On the future of air transport
The only way I can envision environmentally responsible air transport in the future is by use of another type of transportable fuel. Specifically, that fuel would be some type of biofuel, the combustion of which does not change the total carbon content of the biosphere. This might be a biodiesel or ethanol, for examples, made from plants. It must also be acknowledged, however, that it would be very difficult to make enough of these biofuels as to duplicate the amount of fossil fuels being used today for air transport. Also, the use of plants for biofuel production would compete with our existing methods of food production. Thus, these biofuels would be in much shorter supply and considerably more expensive than our abundance supplies of fossil fuels. With a stiff carbon fee also applied to any continued use of fossil fuels, air transport would then be considerably more expensive and, therefore, readily available only to the fraction of today’s users. The rest of us would have to use the lower cost, low carbon footprint, and slower means of surface transport driven by either biofuels, renewable electricity, and conceivably even small nuclear reactors on trains. While some of these changes would be considered inconvenient, they simply must be made if we value sustainability and the preservation of our life-supporting environment. Note, however, that the long-awaited development of fast surface transport throughout the USA might then finally occur, making life more convenient for all of us. Note also that greatly reduced travel by high elevation aircraft would also reduce the formation of high elevation jet contrails which, of course, would be formed by the combustions of biofuels as well as petrofuels. By allowing high altitude flying only during the daylight hours, the slight cooling effect of sunlight reflection off the contrails would help negate some of the warming effect of those contrails.
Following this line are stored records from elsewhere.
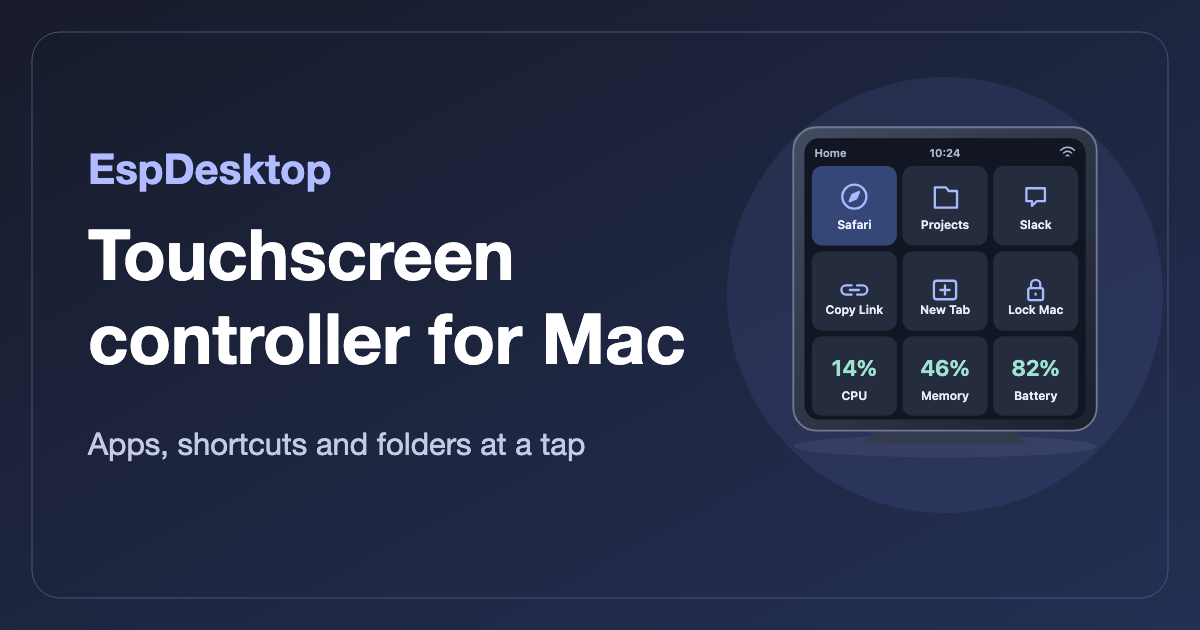
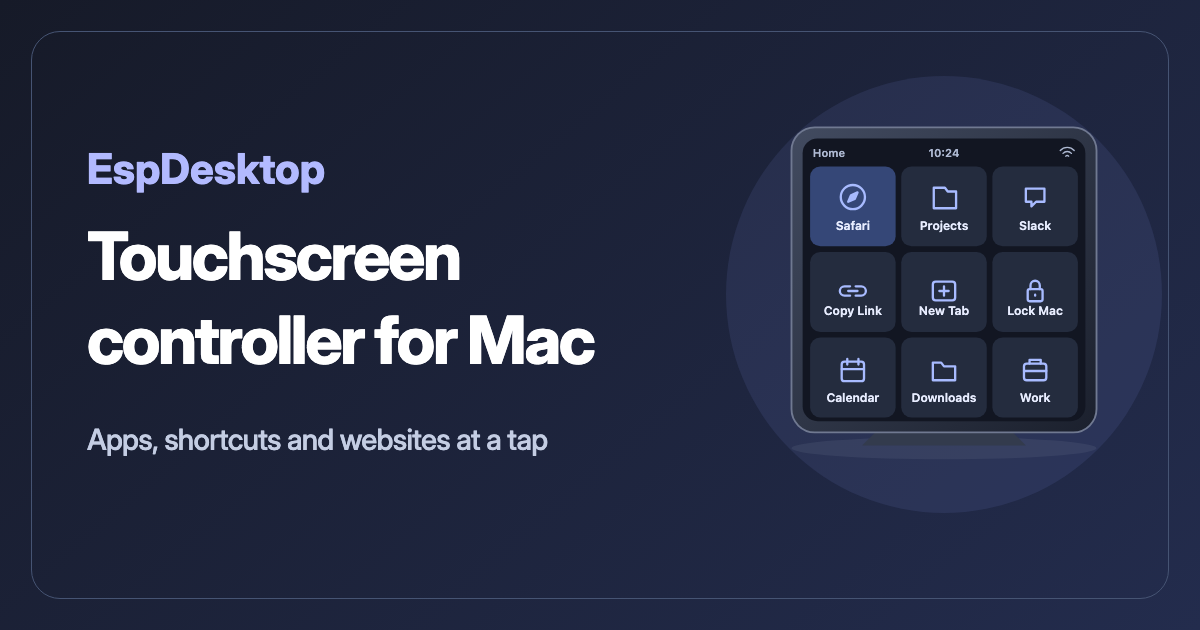
Give websites a homepage card and remove public Mac statistics

diff --git a/docs/.vitepress/discovery.ts b/docs/.vitepress/discovery.ts
@@ -24,7 +24,7 @@ export const redirects: Record<string, string> = {
   'card-types/index': espcontrol,
   'getting-started/home-assistant-actions': espcontrol,
   'features/media-cover-art': `${hostname}features/setup#screen-and-system-settings`,
-  'mac-controls/statistics': `${hostname}features/subpages#mac-statistics`,
+  'mac-controls/statistics': macControls,
   'mac-controls/volume': macControls,
   'guides/index': espcontrol,
   'immich/index': espcontrol,

diff --git a/scripts/check_docs_site.py b/scripts/check_docs_site.py
@@ -328,7 +328,7 @@ def check_build(dist):
         'card-types/index': 'https://jtenniswood.github.io/espcontrol/',
         'getting-started/home-assistant-actions': 'https://jtenniswood.github.io/espcontrol/',
         'features/media-cover-art': BASE + 'features/setup#screen-and-system-settings',
-        'mac-controls/statistics': BASE + 'features/subpages#mac-statistics',
+        'mac-controls/statistics': BASE + '#what-you-can-control',
         'mac-controls/volume': BASE + '#what-you-can-control',
         'guides/index': 'https://jtenniswood.github.io/espcontrol/',
         'immich/index': 'https://jtenniswood.github.io/espcontrol/',

diff --git a/README.md b/README.md
@@ -2,7 +2,7 @@
 
 **Turn a small touchscreen into a dedicated controller for your Mac.**
 
-EspDesktop pairs an affordable ESP32 touchscreen with a native macOS menu-bar app through the **Mac Companion** connector. Use the display to launch apps, open folders and websites, run keyboard shortcuts, and view Mac statistics.
+EspDesktop pairs an affordable ESP32 touchscreen with a native macOS menu-bar app through the **Mac Companion** connector. Use the display to launch apps, open folders and websites, run keyboard shortcuts, and lock your Mac.
 
 Set up the display from a normal web browser.
 
@@ -13,8 +13,8 @@ Set up the display from a normal web browser.
 - **Applications** — launch only the Mac apps you approve in EspDesktop.
 - **App shortcuts** — open an app-specific page of controls for common actions, or create your own keyboard shortcuts.
 - **Mac Lock** — lock your Mac with a tap on the display.
-- **Folders and websites** — open approved Finder folders or safe `http://` and `https://` links in an approved app.
-- **Mac statistics** — optionally show processor, memory, storage, network throughput, and battery readings.
+- **Finder folders** — open an approved folder with a tap.
+- **Websites** — open `http://` and `https://` links in your default browser.
 
 You can organise controls into subpages, resize and rearrange cards, change icons and colours, and back up the finished layout from the display's built-in setup page.
 

diff --git a/docs/features/subpages.md b/docs/features/subpages.md
@@ -1,6 +1,6 @@
 ---
 title: Create Subpages for Mac Controls
-description: Group apps and keyboard shortcuts on your EspDesktop touchscreen, create nested pages, or show Mac stats on a subpage tile.
+description: Group apps and keyboard shortcuts on your EspDesktop touchscreen, create nested subpages, and organise cards between pages.
 ---
 
 # Create Subpages for Mac Controls {#subpages}
@@ -8,10 +8,6 @@ description: Group apps and keyboard shortcuts on your EspDesktop touchscreen, c
 Use a **Subpage** card to open a folder of related controls. Each subpage reserves one tile for **Back**, which takes you to its parent page. App subpages use the app’s large icon as their Back tile. Other subpages use an arrow and label.
 
 All subpages hide the top title and clock bar so the cards use the full screen. Clock Bar settings apply to the home screen only.
-
-## Mac statistics
-
-Choose **Companion Stat** to show a Mac statistic on the folder tile while keeping the tap action as navigation. Select the statistic and, where available, used/free display or a storage device. A paired Mac provides the readings.
 
 ## App page behavior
But finally, some “good news” (I would like to think) for my alma mater. If the above changes in air transport could be made, the costs of St. Olaf’s wonderful international travel programs would no longer be deferred to future generations of Oles. Instead, those programs would be paid for immediately by their present users. Sounds fair and in harmony with the Christian ethical principles on which many of our nation’s colleges such as StO were founded, does it not? Yes, all of this constitutes more of a moral dilemma today rather than a technical one, does it not? My hope is that St. Olaf College finds the strength needed to do the right thing – even if their donations from the fossil fuel users and providers might be diminished. As King Olaf II’s men shouted at the Battle of Stiklestad in 1030, “Fram! Fram! Kristmenn Krossmenn” (English translation: “let’s get on with it!”)